**Task details**
Throughout the listing below, show every line in which "saves" occurs.

**Task input**
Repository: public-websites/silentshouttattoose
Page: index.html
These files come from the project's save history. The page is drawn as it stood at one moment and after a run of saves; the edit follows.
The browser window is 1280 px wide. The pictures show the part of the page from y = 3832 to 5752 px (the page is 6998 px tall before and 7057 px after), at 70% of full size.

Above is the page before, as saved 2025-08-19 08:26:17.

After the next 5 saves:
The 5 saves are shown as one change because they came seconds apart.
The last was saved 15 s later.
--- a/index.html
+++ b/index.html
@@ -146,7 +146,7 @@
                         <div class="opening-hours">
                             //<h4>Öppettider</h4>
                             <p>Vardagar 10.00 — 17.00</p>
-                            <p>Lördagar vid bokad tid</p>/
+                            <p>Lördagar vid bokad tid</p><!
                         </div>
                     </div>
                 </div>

--

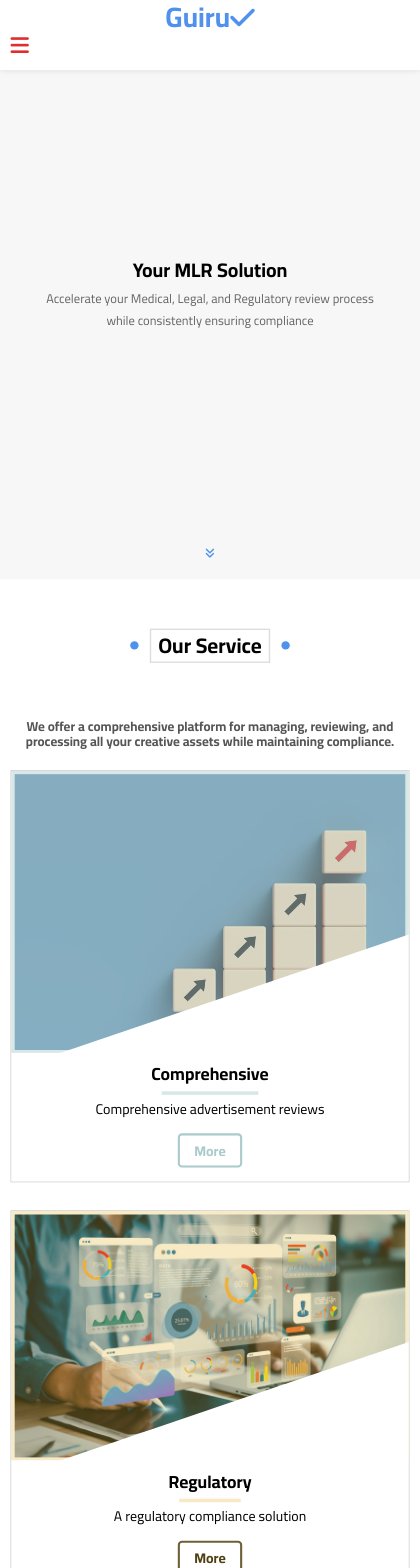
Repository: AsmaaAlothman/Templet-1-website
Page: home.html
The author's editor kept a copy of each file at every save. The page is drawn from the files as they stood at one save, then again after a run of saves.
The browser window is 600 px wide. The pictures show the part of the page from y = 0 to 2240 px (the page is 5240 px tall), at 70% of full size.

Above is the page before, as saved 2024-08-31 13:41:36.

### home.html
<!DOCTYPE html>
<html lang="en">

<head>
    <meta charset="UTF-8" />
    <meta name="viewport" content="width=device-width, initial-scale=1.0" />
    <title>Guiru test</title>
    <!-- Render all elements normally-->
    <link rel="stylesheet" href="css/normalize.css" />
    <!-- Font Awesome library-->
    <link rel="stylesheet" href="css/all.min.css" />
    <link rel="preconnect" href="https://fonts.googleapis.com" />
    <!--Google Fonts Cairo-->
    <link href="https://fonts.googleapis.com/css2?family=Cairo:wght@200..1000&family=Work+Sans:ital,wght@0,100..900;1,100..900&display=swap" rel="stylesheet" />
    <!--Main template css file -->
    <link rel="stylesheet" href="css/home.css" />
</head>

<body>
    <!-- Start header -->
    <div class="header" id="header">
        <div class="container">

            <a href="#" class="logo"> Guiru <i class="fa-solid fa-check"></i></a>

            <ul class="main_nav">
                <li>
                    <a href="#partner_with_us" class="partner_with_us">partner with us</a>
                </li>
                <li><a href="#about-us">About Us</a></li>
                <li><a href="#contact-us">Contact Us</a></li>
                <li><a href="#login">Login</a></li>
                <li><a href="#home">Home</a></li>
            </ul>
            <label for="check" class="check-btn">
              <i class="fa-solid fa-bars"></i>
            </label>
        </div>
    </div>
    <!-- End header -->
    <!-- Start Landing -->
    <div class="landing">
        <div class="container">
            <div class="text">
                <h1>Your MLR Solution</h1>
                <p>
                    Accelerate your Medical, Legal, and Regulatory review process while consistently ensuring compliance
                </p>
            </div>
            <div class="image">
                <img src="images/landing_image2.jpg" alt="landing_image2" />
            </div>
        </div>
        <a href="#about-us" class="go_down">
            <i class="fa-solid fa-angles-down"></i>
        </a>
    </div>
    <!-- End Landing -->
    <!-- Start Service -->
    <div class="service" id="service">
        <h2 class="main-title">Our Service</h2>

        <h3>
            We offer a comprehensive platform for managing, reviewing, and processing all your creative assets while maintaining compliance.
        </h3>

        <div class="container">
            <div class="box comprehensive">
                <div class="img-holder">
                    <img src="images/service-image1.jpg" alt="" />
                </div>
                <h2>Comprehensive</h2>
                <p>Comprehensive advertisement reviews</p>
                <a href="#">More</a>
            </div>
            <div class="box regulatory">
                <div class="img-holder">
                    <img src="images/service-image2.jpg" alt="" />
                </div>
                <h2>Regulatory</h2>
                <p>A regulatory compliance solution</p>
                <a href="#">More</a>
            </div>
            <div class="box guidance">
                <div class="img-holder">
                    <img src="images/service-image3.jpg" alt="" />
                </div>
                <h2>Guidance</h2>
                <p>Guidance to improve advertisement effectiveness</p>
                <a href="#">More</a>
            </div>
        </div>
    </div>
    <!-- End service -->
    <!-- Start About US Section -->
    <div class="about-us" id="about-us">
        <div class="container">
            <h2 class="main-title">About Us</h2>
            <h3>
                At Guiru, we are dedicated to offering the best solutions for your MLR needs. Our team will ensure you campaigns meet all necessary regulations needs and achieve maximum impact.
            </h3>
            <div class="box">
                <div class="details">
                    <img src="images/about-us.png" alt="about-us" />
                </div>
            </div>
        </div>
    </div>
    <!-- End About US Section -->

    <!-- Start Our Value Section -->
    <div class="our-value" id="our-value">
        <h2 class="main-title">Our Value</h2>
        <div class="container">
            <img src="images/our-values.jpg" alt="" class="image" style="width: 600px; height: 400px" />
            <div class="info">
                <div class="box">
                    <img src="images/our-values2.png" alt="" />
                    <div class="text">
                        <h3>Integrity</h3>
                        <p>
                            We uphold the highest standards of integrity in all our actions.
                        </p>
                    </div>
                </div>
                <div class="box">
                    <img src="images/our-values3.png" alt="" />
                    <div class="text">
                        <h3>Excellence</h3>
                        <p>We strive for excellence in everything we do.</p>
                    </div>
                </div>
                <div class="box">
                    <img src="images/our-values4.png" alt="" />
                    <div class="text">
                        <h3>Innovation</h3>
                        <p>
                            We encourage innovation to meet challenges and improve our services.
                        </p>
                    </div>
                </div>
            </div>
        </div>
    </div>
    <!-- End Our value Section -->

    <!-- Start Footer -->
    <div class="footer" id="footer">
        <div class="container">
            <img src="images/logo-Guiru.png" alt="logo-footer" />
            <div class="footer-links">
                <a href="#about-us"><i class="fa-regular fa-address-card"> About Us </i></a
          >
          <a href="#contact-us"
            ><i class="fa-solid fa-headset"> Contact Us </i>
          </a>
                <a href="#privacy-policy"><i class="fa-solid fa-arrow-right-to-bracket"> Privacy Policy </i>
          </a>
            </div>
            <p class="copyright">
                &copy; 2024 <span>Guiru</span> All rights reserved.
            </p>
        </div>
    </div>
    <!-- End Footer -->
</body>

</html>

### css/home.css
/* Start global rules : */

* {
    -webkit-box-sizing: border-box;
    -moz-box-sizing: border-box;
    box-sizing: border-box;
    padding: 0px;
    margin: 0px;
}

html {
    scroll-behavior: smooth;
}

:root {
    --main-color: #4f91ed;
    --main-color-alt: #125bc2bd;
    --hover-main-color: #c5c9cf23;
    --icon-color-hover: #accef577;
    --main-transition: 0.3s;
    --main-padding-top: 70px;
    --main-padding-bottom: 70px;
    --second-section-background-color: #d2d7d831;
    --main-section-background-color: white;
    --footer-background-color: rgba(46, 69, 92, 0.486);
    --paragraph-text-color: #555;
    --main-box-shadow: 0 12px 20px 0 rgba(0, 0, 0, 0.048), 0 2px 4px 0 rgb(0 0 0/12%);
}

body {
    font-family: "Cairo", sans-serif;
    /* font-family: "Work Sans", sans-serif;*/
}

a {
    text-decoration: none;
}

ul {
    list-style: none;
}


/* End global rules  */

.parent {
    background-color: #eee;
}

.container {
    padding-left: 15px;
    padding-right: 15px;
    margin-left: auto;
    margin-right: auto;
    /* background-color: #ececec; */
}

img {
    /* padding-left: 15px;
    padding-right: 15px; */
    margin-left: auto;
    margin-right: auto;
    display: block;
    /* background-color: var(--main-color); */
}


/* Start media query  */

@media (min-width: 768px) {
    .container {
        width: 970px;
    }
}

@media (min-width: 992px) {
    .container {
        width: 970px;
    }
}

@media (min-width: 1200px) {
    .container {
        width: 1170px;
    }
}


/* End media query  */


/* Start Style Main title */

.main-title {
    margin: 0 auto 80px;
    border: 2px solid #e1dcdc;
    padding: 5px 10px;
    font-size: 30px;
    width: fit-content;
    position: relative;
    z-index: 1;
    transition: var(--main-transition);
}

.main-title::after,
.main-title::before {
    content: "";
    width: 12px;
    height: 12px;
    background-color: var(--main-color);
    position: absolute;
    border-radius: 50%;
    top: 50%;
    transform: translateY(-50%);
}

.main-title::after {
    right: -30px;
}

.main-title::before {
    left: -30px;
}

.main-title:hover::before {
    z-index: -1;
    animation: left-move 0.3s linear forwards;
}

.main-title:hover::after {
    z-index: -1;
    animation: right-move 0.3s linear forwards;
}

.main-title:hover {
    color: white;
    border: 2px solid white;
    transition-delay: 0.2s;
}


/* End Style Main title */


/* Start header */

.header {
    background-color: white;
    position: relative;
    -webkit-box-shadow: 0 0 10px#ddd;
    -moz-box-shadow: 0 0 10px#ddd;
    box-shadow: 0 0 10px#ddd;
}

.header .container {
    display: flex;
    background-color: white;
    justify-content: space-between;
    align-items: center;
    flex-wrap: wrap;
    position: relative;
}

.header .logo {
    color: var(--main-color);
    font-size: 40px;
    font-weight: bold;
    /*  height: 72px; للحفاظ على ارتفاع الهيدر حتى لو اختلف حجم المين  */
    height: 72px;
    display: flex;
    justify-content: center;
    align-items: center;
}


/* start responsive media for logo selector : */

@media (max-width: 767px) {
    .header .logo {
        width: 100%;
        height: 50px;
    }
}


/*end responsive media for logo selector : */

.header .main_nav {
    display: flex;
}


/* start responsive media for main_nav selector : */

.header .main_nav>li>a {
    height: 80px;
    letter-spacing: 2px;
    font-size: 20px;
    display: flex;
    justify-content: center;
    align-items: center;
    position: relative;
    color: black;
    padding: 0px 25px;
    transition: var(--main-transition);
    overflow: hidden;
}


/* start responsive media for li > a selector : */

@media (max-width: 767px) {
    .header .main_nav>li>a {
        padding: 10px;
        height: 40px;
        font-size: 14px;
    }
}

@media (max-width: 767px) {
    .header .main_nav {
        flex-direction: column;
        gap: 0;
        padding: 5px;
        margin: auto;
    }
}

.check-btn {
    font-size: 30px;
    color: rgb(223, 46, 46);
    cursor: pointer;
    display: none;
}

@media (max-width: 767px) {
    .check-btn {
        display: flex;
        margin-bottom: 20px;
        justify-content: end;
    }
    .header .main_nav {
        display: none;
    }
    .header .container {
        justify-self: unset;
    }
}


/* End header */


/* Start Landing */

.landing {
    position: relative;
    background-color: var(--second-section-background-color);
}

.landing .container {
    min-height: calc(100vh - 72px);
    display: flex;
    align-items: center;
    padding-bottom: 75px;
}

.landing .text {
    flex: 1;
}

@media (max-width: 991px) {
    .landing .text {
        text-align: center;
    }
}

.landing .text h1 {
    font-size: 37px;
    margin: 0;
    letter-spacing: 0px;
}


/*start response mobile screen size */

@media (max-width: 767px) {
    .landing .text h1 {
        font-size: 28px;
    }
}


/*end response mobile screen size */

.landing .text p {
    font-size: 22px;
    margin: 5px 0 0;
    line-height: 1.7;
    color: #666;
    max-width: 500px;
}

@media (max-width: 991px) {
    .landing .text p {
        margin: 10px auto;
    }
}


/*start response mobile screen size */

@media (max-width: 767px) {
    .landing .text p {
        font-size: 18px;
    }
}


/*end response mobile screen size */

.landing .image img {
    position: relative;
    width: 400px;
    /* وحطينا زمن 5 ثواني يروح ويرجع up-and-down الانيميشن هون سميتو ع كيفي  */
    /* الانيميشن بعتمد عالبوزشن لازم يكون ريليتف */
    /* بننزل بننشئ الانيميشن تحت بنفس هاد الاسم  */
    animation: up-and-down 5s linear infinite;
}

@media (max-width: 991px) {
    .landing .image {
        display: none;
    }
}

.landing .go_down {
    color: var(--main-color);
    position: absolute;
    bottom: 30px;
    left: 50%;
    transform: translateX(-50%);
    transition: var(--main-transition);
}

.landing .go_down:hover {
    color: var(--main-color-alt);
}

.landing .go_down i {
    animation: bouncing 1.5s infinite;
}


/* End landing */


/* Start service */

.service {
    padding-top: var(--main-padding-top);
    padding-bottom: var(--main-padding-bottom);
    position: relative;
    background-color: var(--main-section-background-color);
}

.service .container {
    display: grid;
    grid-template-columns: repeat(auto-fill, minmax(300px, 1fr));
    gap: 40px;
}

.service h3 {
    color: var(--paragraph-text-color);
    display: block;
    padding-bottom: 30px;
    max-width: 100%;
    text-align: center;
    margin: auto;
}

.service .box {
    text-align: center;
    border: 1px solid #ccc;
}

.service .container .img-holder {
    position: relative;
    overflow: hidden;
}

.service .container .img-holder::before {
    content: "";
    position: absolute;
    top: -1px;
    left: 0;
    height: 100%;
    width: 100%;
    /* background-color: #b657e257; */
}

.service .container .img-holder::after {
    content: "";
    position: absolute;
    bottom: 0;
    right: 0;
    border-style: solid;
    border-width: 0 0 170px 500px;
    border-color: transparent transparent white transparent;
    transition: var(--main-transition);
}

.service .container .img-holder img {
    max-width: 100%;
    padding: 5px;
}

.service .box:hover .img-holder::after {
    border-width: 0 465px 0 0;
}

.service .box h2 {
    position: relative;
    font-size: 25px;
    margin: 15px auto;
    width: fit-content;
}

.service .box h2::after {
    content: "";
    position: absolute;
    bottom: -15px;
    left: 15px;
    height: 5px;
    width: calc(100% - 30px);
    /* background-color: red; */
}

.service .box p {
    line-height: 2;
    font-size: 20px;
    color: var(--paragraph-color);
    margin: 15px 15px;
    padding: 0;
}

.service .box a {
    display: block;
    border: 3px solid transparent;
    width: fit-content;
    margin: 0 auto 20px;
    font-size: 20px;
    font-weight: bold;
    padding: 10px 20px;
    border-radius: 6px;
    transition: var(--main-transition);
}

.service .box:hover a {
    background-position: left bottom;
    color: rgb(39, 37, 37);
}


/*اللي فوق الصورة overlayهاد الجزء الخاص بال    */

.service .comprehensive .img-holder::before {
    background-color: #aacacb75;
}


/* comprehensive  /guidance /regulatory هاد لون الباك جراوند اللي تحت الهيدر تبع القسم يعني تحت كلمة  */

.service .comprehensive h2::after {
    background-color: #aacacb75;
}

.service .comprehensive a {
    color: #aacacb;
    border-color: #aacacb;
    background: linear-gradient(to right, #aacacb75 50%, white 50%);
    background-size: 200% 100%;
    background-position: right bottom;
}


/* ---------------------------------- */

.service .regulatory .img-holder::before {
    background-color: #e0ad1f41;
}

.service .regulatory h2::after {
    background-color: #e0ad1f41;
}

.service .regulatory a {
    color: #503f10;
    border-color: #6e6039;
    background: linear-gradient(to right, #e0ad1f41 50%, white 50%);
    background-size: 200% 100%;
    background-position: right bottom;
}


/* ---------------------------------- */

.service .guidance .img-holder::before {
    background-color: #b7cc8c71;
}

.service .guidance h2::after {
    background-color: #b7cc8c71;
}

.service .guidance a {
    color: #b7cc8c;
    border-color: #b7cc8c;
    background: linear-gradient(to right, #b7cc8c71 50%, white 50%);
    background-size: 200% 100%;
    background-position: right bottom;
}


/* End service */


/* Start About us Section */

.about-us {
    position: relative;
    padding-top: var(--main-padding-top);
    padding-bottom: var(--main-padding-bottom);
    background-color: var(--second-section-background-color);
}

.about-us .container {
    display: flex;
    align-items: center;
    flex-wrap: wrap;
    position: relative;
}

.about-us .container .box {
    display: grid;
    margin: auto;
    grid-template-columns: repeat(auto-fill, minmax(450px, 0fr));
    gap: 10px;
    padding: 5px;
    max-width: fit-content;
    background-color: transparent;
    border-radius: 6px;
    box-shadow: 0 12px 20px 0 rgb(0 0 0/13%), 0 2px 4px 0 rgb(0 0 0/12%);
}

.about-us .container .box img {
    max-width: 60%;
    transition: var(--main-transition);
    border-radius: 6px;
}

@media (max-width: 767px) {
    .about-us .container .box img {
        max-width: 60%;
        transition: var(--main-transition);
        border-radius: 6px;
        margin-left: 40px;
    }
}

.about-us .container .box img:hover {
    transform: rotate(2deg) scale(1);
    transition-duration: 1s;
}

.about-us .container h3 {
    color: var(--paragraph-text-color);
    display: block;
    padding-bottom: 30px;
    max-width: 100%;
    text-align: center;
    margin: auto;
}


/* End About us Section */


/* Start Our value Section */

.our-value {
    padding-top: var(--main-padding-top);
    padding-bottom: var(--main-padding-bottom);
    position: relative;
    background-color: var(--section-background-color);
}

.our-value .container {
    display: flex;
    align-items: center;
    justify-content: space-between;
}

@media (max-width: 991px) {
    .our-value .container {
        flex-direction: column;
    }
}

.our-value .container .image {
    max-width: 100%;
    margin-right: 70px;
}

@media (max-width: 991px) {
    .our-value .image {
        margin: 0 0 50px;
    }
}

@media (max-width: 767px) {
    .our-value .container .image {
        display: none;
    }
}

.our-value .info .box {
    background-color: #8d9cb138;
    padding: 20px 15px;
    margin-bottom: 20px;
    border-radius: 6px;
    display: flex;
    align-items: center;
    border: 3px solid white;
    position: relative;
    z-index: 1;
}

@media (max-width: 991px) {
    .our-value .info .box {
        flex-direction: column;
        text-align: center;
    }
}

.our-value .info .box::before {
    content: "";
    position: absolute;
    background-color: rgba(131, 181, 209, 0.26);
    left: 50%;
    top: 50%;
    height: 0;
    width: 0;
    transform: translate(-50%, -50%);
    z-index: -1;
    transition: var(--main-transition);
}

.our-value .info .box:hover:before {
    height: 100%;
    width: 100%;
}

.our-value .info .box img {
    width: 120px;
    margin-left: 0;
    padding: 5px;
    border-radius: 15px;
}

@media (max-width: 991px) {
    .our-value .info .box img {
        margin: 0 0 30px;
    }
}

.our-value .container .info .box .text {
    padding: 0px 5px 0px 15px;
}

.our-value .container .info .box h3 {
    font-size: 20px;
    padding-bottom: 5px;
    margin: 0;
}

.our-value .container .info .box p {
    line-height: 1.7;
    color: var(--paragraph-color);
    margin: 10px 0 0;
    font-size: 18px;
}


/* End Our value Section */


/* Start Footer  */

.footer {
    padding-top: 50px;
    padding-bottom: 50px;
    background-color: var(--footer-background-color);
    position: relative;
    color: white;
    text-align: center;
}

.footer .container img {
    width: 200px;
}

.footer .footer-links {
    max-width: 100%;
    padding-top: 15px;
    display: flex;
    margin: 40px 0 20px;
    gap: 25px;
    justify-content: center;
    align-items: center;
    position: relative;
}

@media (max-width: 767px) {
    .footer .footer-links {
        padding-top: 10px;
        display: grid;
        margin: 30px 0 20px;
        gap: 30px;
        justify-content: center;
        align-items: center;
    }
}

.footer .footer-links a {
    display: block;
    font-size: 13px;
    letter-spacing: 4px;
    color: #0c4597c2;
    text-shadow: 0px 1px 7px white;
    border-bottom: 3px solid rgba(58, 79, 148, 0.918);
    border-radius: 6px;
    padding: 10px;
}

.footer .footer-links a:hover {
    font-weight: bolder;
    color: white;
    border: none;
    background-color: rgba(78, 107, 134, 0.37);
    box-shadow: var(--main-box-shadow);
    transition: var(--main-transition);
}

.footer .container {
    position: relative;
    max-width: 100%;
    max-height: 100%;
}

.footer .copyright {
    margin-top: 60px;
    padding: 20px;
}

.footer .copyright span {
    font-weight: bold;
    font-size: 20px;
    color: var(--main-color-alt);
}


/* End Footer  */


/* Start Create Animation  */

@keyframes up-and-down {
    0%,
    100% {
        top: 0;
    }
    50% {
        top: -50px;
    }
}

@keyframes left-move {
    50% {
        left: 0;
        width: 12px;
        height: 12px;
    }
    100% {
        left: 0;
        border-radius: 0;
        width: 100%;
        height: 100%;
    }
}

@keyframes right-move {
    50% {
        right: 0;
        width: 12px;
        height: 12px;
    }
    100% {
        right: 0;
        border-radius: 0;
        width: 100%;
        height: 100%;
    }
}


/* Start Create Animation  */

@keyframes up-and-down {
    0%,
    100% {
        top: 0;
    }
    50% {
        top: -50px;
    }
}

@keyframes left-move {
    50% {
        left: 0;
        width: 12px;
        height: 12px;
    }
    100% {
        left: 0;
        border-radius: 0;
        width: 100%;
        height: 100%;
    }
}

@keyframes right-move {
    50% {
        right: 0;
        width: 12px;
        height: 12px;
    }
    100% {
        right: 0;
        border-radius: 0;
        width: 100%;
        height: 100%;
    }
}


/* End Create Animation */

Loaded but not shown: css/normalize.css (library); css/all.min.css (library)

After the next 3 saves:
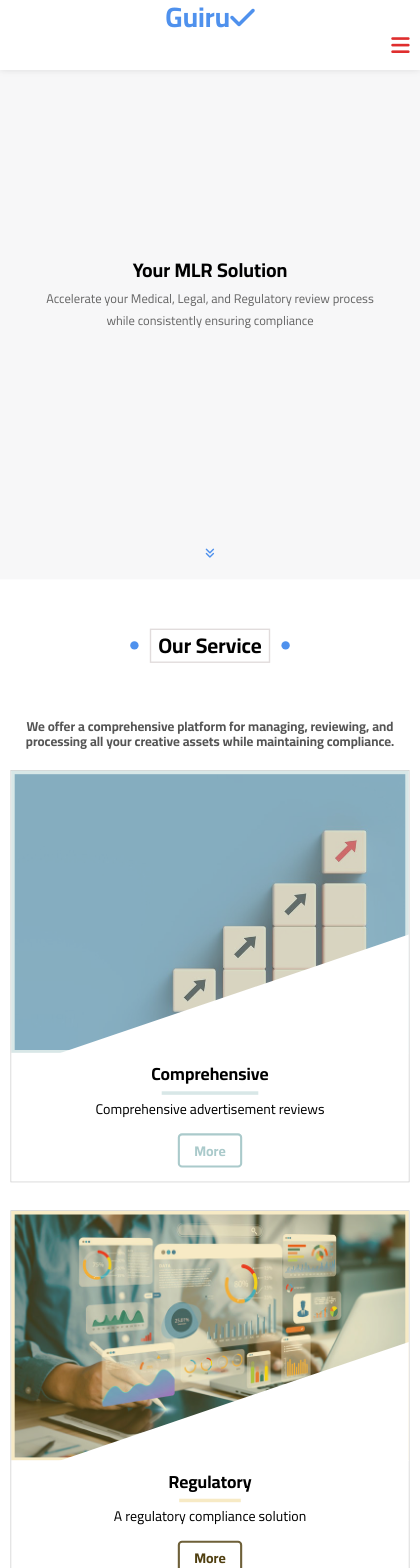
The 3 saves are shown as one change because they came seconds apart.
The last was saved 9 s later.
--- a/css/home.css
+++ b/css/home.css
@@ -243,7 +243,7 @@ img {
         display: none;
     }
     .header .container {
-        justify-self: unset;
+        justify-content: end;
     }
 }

**Answer to this exercise**
These files come from the project's save history. The page is drawn as it stood at one moment and after a run of saves; the edit follows.
After the next 5 saves:
The 5 saves are shown as one change because they came seconds apart.
The author's editor kept a copy of each file at every save. The page is drawn from the files as they stood at one save, then again after a run of saves.
After the next 3 saves:
The 3 saves are shown as one change because they came seconds apart.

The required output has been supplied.